Research Issue

[photo:] Leila Pinchot measures chestnut tree.The American chestnut tree was once an important forest tree throughout most of the eastern United States until chestnut blight, a disease caused by the non-native fungus Cryphonectria parasitica, killed most mature chestnuts in the early 1900s. Prior to its demise, the American chestnut dominated the forest canopy; its timber was highly valued and its nuts were a highly nutritious food source for wildlife, humans, and livestock.
The fungus arrived in New York City on Asian chestnut nursery stock in the late 1800s, and chestnut blight spread quickly and inexorably into its new and defenseless host population. Although many control strategies were pursued, none were successful. As a result, within a few decades American chestnuts were reduced to living root systems with a few susceptible branches and fading memories of forest giants.
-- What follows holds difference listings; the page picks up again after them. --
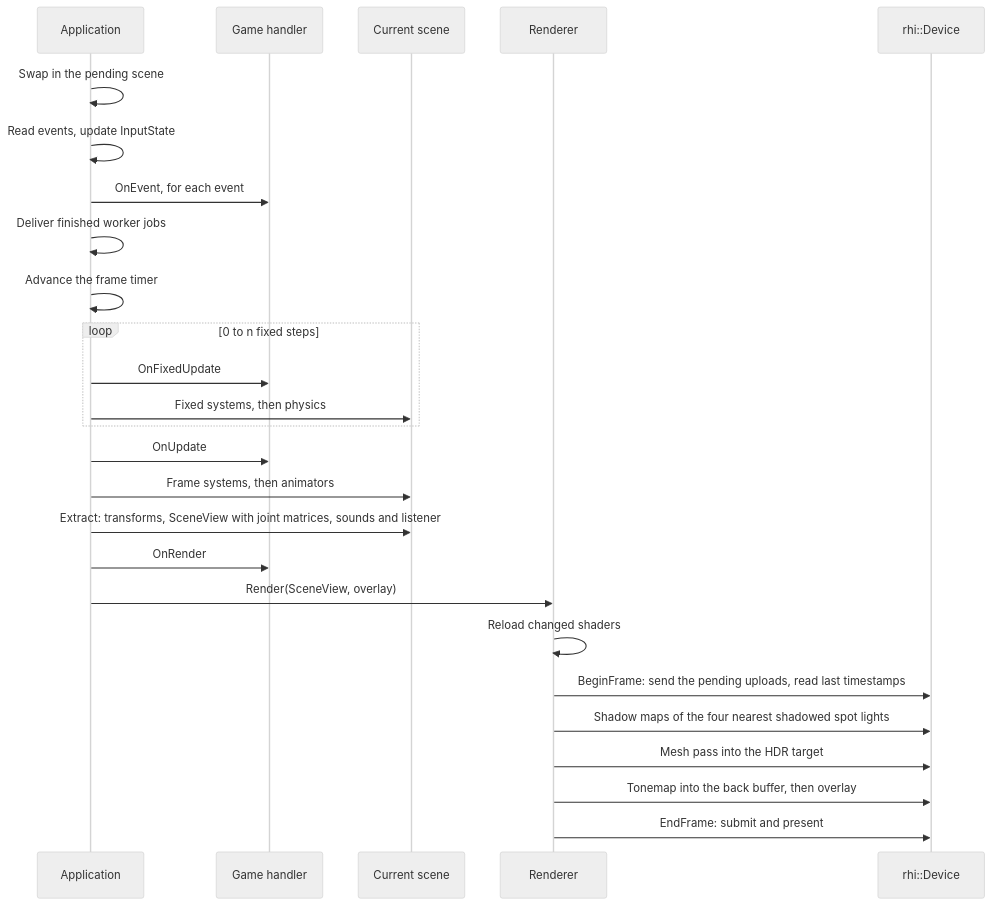
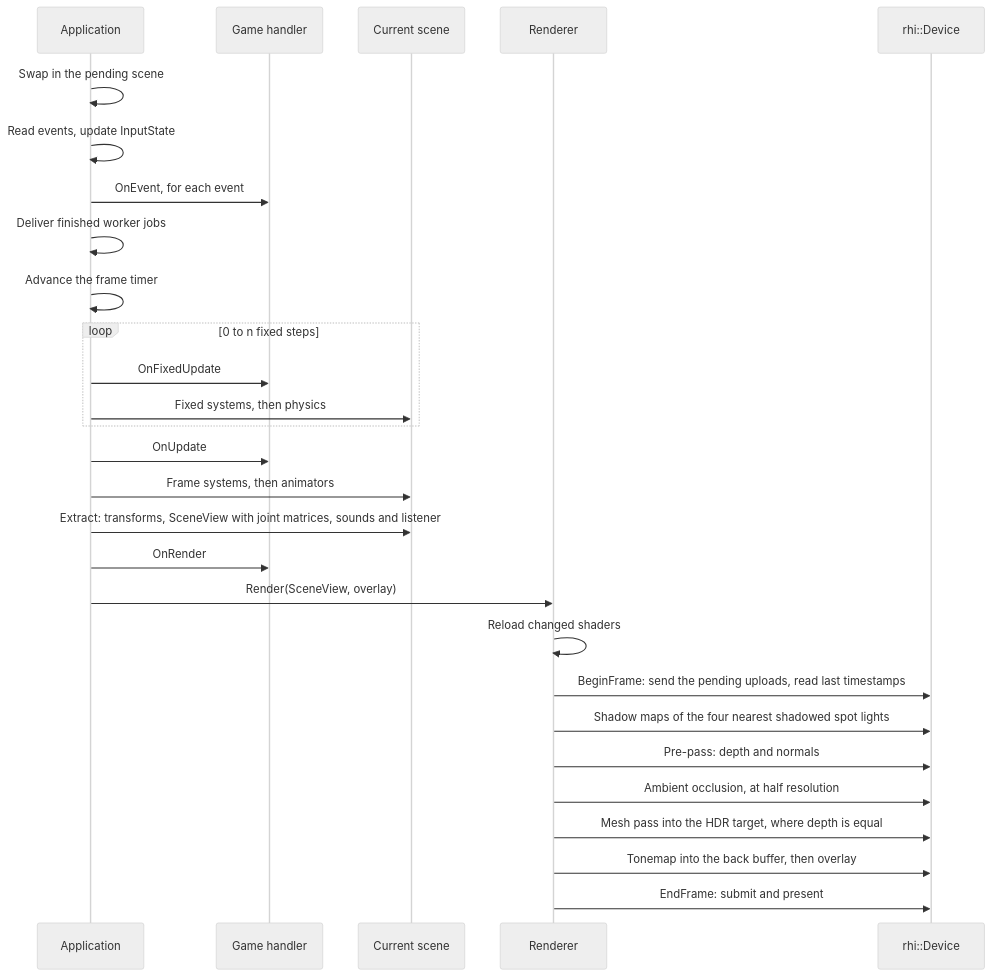
Before and after one commit to SBXdev3D/daidalos-engine-next: the third of 8 diagrams in docs/ARCHITECTURE.md, drawn with Mermaid (neutral theme). The commit also changed other lines of this file and 8 other files, not shown here.

First line of the commit message:
Document clustering, the pre-pass and ambient occlusion

````diff
--- a/docs/ARCHITECTURE.md
+++ b/docs/ARCHITECTURE.md
@@ -65,29 +65,31 @@
 ```mermaid
 sequenceDiagram
     participant A as Application
     participant G as Game handler
     participant S as Current scene
     participant R as Renderer
     participant D as rhi::Device
 
     A->>A: Swap in the pending scene
     A->>A: Read events, update InputState
     A->>G: OnEvent, for each event
     A->>A: Deliver finished worker jobs
     A->>A: Advance the frame timer
     loop 0 to n fixed steps
         A->>G: OnFixedUpdate
         A->>S: Fixed systems, then physics
     end
     A->>G: OnUpdate
     A->>S: Frame systems, then animators
     A->>S: Extract: transforms, SceneView with joint matrices, sounds and listener
     A->>G: OnRender
     A->>R: Render(SceneView, overlay)
     R->>R: Reload changed shaders
     R->>D: BeginFrame: send the pending uploads, read last timestamps
     R->>D: Shadow maps of the four nearest shadowed spot lights
-    R->>D: Mesh pass into the HDR target
+    R->>D: Pre-pass: depth and normals
+    R->>D: Ambient occlusion, at half resolution
+    R->>D: Mesh pass into the HDR target, where depth is equal
     R->>D: Tonemap into the back buffer, then overlay
     R->>D: EndFrame: submit and present
 ```
````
Two groups are breeding chestnuts with increased resistance to the blight - The American Chestnut Foundation and the Connecticut Agricultural Experiment Station. Both use a backcross breeding technique to breed Asian and America chestnuts through six generations that ultimately yields chestnuts that are 15/16ths American, 1/16th Chinese and should have increased resistance to the chestnut blight fungus. The resistance of the chestnuts from these two breeding programs is still in the testing phase.

Our Research

Mature American chestnut vanished nearly a century ago. In forests now altered by invasive species – both plants and insects – and fragmented by urban development, how can it be successfully planted back into the landscape?

To address this question, specifically for the Allegheny National Forest (ANF), we are establishing a 10-year study to evaluate the influence of light availability and abundance of competing seedlings on long-term growth and survival of hybrid American chestnut seed and seedlings. The main objective is to test the long-term survival and growth of chestnut planted in each of the three stages of the three-stage shelterwood sequence used to regenerate oak.

Merging chestnut reintroduction with other forest management goals will help National Forests make the most use of their limited resources, which will ultimately lead to increased efforts for chestnut restoration.

Expected Outcomes

Our proposed study will evaluate long-term (10-plus years) survival and growth of 1,400 chestnut seed and seedlings planted in each of the three stages of the three-stage shelterwood harvest system commonly used to regenerate oak in the Allegheny plateau region. These treatments will create a gradient of light availability and competition from sprouts and seedlings of other hardwood species.

Results will help determine

  • how long planted chestnut seedlings can survive in low light conditions on the High Allegheny Plateau while still retaining the ability to respond quickly to increased light due to harvest,
  • how well chestnuts compete with other vegetation in varying light levels, and
  • what point in the 20-year shelterwood system sequence is optimal to plant chestnut seedlings.

Research Participants

Principal Investigators

Research Partners

Last Modified: May 15, 2017